Banks Tightening Lending Terms to Businesses
Over half of the 54 U.S. banks surveyed said that their institutions have put stricter standards on commercial and industrial loans and credit lines to large and medium-size firms. Sixty percent had done so in the period preceding the January survey. Nearly as many banks, 43 percent, reported they had tightened conditions on similar loans to small businesses, the Fed said. No bank said it had eased terms for either class of business borrower.
When banks tighten terms on business loans, they may do more than raise interest rates. For example, if some form of collateral, such as equipment or inventories, backs the loan the bank may ask for more to be pledged. The size of a line of credit may be reduced. And if a company is required to keep part of the loan proceeds on deposit in the bank in what is called a compensating balance, that balance may be increased.

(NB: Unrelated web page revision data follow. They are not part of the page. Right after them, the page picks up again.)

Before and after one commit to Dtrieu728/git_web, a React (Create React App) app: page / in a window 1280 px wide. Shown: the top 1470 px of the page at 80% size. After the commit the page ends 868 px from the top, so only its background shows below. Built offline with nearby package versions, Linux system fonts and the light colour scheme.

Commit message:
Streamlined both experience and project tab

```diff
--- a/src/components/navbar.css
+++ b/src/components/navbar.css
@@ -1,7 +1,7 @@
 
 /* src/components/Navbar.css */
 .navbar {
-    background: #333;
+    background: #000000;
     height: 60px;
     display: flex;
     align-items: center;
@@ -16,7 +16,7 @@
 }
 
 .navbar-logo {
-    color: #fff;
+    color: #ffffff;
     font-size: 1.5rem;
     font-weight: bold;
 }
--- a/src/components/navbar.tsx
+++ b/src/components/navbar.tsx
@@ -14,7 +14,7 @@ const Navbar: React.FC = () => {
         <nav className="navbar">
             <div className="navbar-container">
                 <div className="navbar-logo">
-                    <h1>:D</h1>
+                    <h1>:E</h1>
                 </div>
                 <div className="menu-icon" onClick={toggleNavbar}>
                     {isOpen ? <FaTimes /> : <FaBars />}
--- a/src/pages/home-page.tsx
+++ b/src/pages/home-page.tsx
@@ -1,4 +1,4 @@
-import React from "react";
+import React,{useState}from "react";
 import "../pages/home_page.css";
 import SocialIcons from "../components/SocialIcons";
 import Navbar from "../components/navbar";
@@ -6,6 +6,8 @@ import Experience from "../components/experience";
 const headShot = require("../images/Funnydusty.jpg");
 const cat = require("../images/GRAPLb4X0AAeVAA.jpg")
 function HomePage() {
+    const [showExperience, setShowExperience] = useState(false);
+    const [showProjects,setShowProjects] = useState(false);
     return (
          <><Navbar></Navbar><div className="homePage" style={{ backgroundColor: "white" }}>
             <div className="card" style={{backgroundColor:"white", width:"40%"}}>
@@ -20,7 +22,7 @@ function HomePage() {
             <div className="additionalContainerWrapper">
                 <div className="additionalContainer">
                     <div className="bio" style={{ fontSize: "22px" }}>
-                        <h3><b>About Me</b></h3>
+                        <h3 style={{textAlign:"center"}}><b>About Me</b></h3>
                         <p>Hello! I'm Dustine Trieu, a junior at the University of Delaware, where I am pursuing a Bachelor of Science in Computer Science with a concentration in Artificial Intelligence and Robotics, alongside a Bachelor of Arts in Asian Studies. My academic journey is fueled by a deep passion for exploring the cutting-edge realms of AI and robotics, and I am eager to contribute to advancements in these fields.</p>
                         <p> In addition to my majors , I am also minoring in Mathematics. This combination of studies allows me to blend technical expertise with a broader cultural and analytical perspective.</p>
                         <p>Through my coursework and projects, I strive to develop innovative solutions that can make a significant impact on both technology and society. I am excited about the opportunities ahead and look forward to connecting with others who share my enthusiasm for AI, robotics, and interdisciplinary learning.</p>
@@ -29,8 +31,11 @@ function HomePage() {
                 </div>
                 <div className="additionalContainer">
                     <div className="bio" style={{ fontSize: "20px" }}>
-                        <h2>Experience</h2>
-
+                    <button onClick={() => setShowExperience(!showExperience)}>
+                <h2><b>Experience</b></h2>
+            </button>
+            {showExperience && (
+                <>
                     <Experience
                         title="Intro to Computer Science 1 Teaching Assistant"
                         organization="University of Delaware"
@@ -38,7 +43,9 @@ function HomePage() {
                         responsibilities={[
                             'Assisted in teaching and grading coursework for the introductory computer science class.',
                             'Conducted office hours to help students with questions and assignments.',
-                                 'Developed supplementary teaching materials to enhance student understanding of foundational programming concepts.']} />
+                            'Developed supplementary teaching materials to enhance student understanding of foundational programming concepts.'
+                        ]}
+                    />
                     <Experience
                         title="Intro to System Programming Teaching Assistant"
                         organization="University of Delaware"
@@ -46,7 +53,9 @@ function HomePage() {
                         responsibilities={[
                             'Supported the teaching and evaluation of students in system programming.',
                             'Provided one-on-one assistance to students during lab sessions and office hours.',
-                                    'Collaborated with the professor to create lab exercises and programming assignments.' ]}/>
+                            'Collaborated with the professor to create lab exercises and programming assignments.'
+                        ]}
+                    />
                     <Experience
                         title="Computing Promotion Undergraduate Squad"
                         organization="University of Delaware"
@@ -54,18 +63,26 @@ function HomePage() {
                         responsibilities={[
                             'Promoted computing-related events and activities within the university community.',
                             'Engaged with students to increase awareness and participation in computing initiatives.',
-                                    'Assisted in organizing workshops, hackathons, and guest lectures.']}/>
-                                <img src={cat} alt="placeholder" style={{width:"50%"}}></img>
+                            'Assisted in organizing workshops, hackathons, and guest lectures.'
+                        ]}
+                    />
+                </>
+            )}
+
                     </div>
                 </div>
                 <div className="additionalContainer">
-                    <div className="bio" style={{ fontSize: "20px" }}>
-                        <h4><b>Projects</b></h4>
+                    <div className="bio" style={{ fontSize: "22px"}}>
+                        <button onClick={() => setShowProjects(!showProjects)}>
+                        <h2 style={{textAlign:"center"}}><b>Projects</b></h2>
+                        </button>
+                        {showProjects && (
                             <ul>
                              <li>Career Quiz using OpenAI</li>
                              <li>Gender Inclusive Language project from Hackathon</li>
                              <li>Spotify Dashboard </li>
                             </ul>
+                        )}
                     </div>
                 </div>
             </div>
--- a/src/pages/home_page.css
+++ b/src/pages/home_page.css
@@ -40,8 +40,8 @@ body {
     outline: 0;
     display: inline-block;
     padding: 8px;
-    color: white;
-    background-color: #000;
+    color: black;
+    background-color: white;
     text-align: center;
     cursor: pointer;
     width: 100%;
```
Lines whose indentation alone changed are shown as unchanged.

Tighter terms do not necessarily mean that small-business borrowers are paying higher interest rates than they were three months ago. Many small-business loans are tied directly to banks' prime lending rate, with loan rates frequently stated in terms of the prime rate plus a spread of one or more percentage points.

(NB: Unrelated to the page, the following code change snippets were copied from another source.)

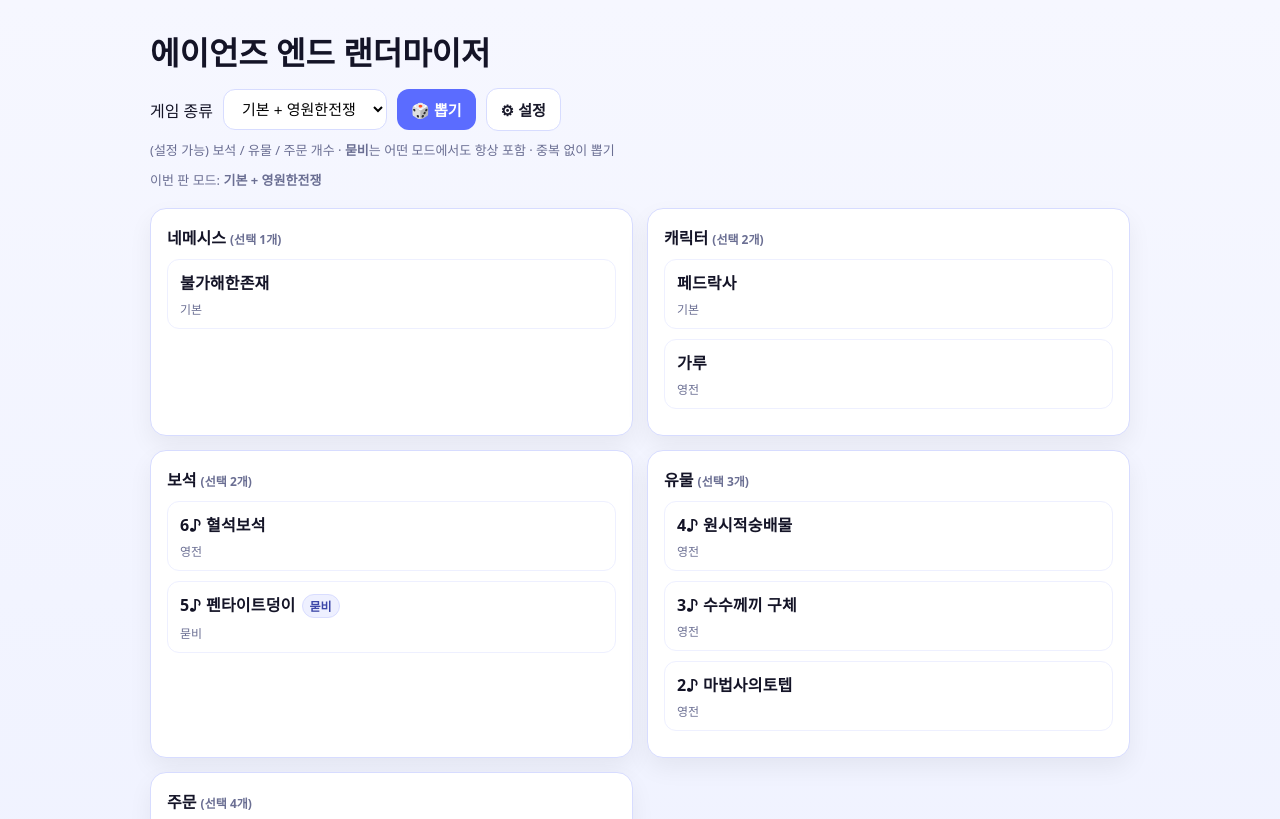
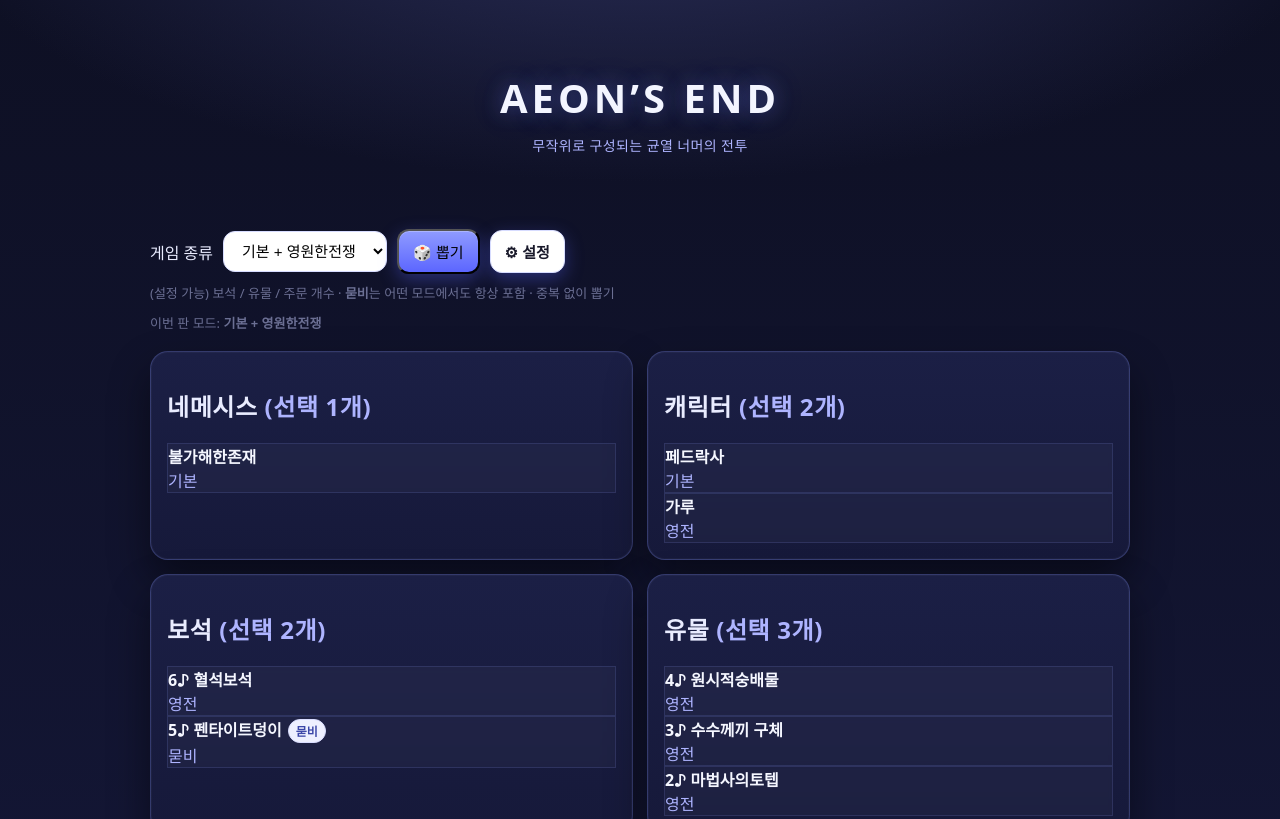
Before and after one commit to kimsu8227-rgb/Aeon-s-End, a plain HTML site: page index.html in a window 1280 px wide. Shown: the top 819 px of the page. Drawn offline with Linux system fonts and the light colour scheme.

Commit message:
Update index.html

```diff
--- a/index.html
+++ b/index.html
@@ -14,8 +14,10 @@
 body{
   margin:0;
   font-family:system-ui,-apple-system,"Noto Sans KR",sans-serif;
-  background:linear-gradient(180deg,var(--bg1),var(--bg2));
-  color:var(--text);
+  background:
+    radial-gradient(1200px 500px at 50% -10%, #2b2f5a 0%, transparent 60%),
+    linear-gradient(180deg, #0e1024 0%, #15183a 100%);
+  color:#e9ecff;
 }
 main{max-width:980px;margin:0 auto;padding:28px}
 h1{margin:0 0 14px}
@@ -27,8 +29,10 @@
 }
 select,input{border:1px solid var(--line); background:#fff}
 button{
-  border:0;background:var(--accent);
-  color:#fff;font-weight:800;cursor:pointer
+  background:linear-gradient(180deg,#8f9bff,#5c66ff);
+  box-shadow:
+    0 6px 18px rgba(90,100,255,.35),
+    inset 0 1px 0 rgba(255,255,255,.25);
 }
 button.secondary{
   background:#fff;color:#1a1a2b;border:1px solid var(--line);
@@ -39,16 +43,57 @@
 .grid{display:grid;gap:14px;margin-top:18px}
 @media(min-width:860px){.grid{grid-template-columns:1fr 1fr}}
 .card{
-  background:#fff;border:1px solid var(--line);
-  border-radius:16px;padding:16px;
-  box-shadow:0 10px 25px rgba(0,0,0,.06)
+  background:linear-gradient(180deg,#1b1f45,#16193a);
+  border:1px solid rgba(140,155,255,.25);
+  border-radius:18px;
+  padding:16px;
+  box-shadow:
+    0 20px 40px rgba(0,0,0,.45),
+    inset 0 0 0 1px rgba(255,255,255,.03);
 }
-.card h2{margin:0 0 10px;font-size:16px}
+.card h2{
+  color:#e9ecff;
+  font-weight:800;
+  letter-spacing:.6px;
+}
+
 .item{
-  padding:10px 12px;border:1px solid #eef0ff;
-  border-radius:12px;margin:10px 0
+  background:rgba(255,255,255,.03);
+  border:1px solid rgba(140,155,255,.15);
+  backdrop-filter: blur(2px);
 }
-.meta{margin-top:6px;color:var(--muted);font-size:12px}
+
+.item b{
+  color:#f5f7ff;
+}
+
+.meta{
+  color:#aeb4ff;
+}
+  .hero{
+  text-align:center;
+  padding:42px 20px 36px;
+  margin-bottom:24px;
+}
+
+.hero h1{
+  margin:0;
+  font-size:40px;
+  letter-spacing:4px;
+  font-weight:900;
+  color:#f3f5ff;
+  text-shadow:
+    0 0 20px rgba(120,140,255,.35),
+    0 0 40px rgba(90,110,255,.15);
+}
+
+.hero p{
+  margin-top:10px;
+  color:#aeb4ff;
+  font-size:14px;
+  letter-spacing:.4px;
+}
+
 .badge{
   display:inline-block;margin-left:6px;
   padding:2px 7px;border-radius:999px;
@@ -61,7 +106,6 @@
   color:#8a1f1f;padding:12px 14px;
   border-radius:14px;margin-top:14px
 }
-.item b{letter-spacing:.2px}
 
 /* ===== 설정 모달 ===== */
 .modal{
@@ -94,7 +138,10 @@
 
 <body>
 <main>
-  <h1>에이언즈 엔드 랜더마이저</h1>
+ <header class="hero">
+  <h1>AEON’S END</h1>
+  <p>무작위로 구성되는 균열 너머의 전투</p>
+</header>
 
   <div class="row">
     <label>게임 종류</label>
```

"As in the previous survey, about two-thirds of the domestic respondents said that they had raised premiums on riskier loans to large and middle-market firms at least somewhat, including a significant fraction that had widened these spreads considerably," the survey summary said. "For small firms, 48 percent of banks reported charging somewhat higher premiums on riskier loans and 10 percent increased their premiums considerably."

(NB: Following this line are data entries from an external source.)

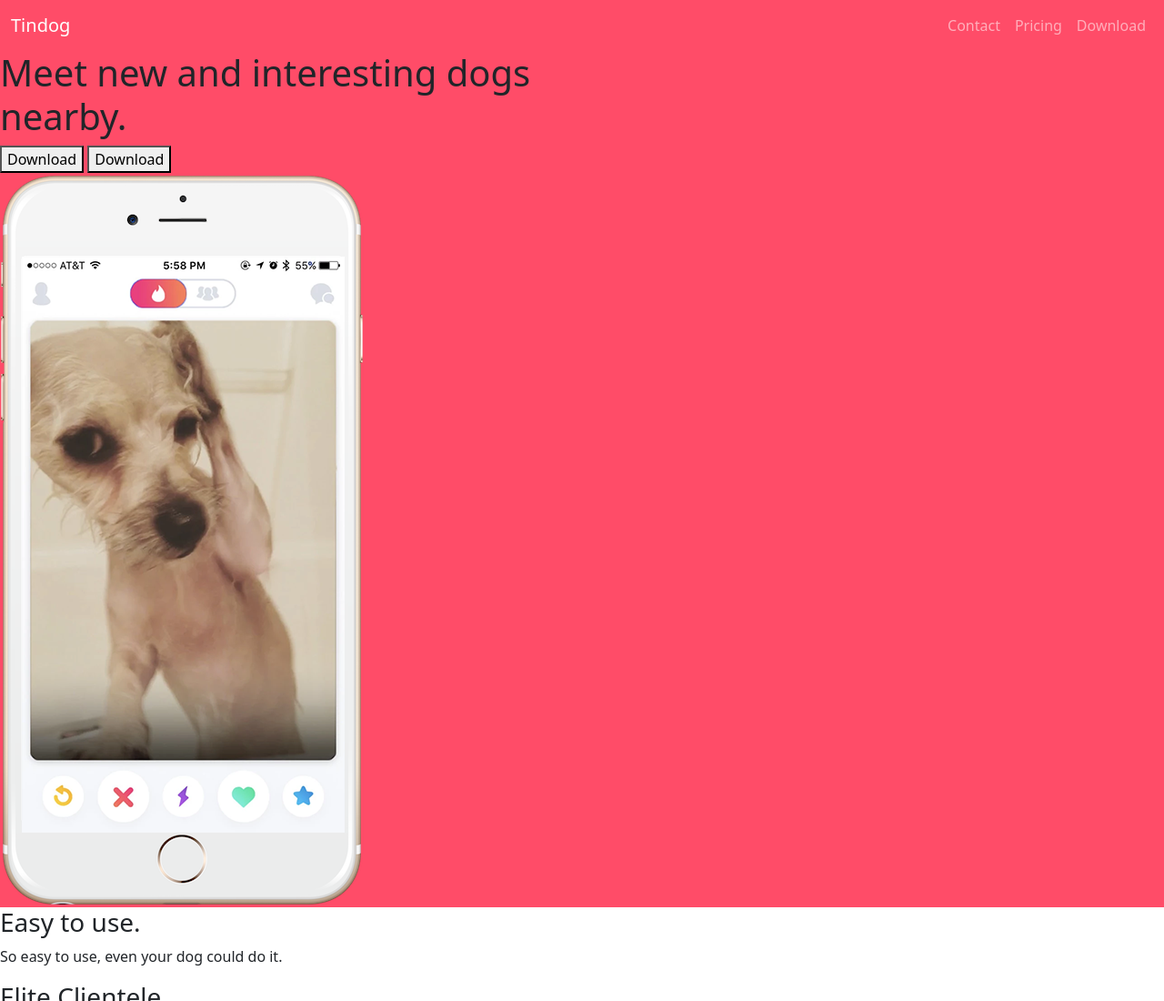
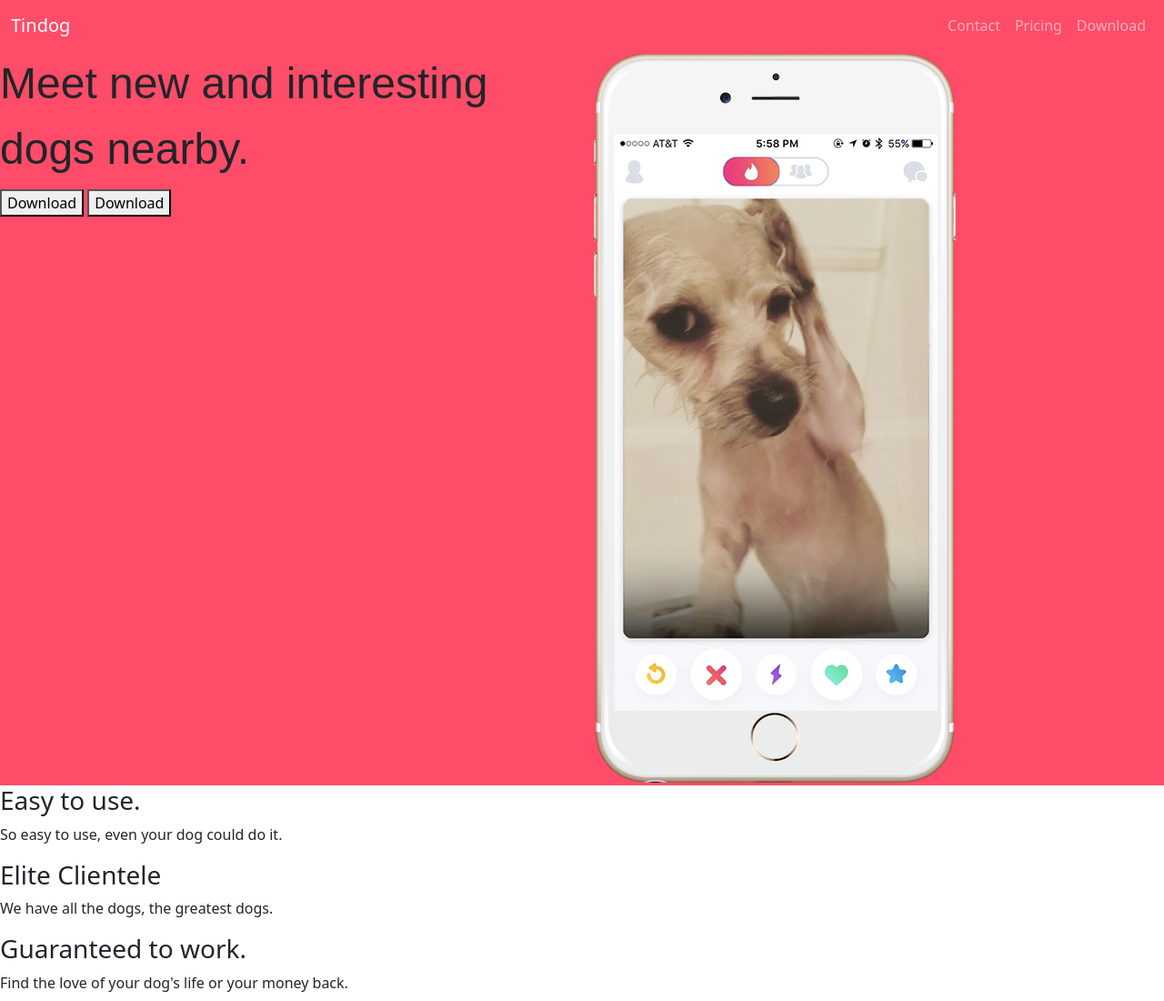
Before and after one commit to lenargasimov/tindog, a plain HTML site: page index.html in a window 1280 px wide. Shown: the top 1100 px of the page at 91% size. Drawn offline with nearby package versions, Linux system fonts and the light colour scheme.

Commit message:
feat: added font-style Montserrat, Ubuntu

```diff
--- a/css/styles.css
+++ b/css/styles.css
@@ -1,3 +1,9 @@
 #title {
   background-color: #ff4c68;
 }
+
+h1 {
+  font-family: 'Montserrat-Black', sans-serif;
+  font-size: 3rem;
+  line-height: 1.5;
+}
--- a/index.html
+++ b/index.html
@@ -4,6 +4,11 @@
 <head>
   <meta charset="utf-8">
   <title>TinDog</title>
+
+  <link rel="preconnect" href="https://fonts.googleapis.com">
+  <link rel="preconnect" href="https://fonts.gstatic.com" crossorigin>
+  <link href="https://fonts.googleapis.com/css2?family=Montserrat&family=Ubuntu&display=swap" rel="stylesheet">
+
   <link href="https://cdn.jsdelivr.net/npm/bootstrap@5.1.3/dist/css/bootstrap.min.css" rel="stylesheet" integrity="sha384-1BmE4kWBq78iYhFldvKuhfTAU6auU8tT94WrHftjDbrCEXSU1oBoqyl2QvZ6jIW3" crossorigin="anonymous">
   <link rel="stylesheet" href="css/styles.css">
 </head>
@@ -46,7 +51,7 @@
         <button type="button">Download</button>
       </div>
 
-      <div>
+      <div class="col-lg-6">
         <img src="images/iphone6.png" alt="iphone-mockup">
       </div>
     </div>
```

The loan officers, who routinely track their borrowers' ability to keep their loans current, said they were finding that some companies that previously were seen as very creditworthy were showing financial strain.
Fed Chairman Alan Greenspan has urged bankers not to become so over cautious that they deny loans to creditworthy firms.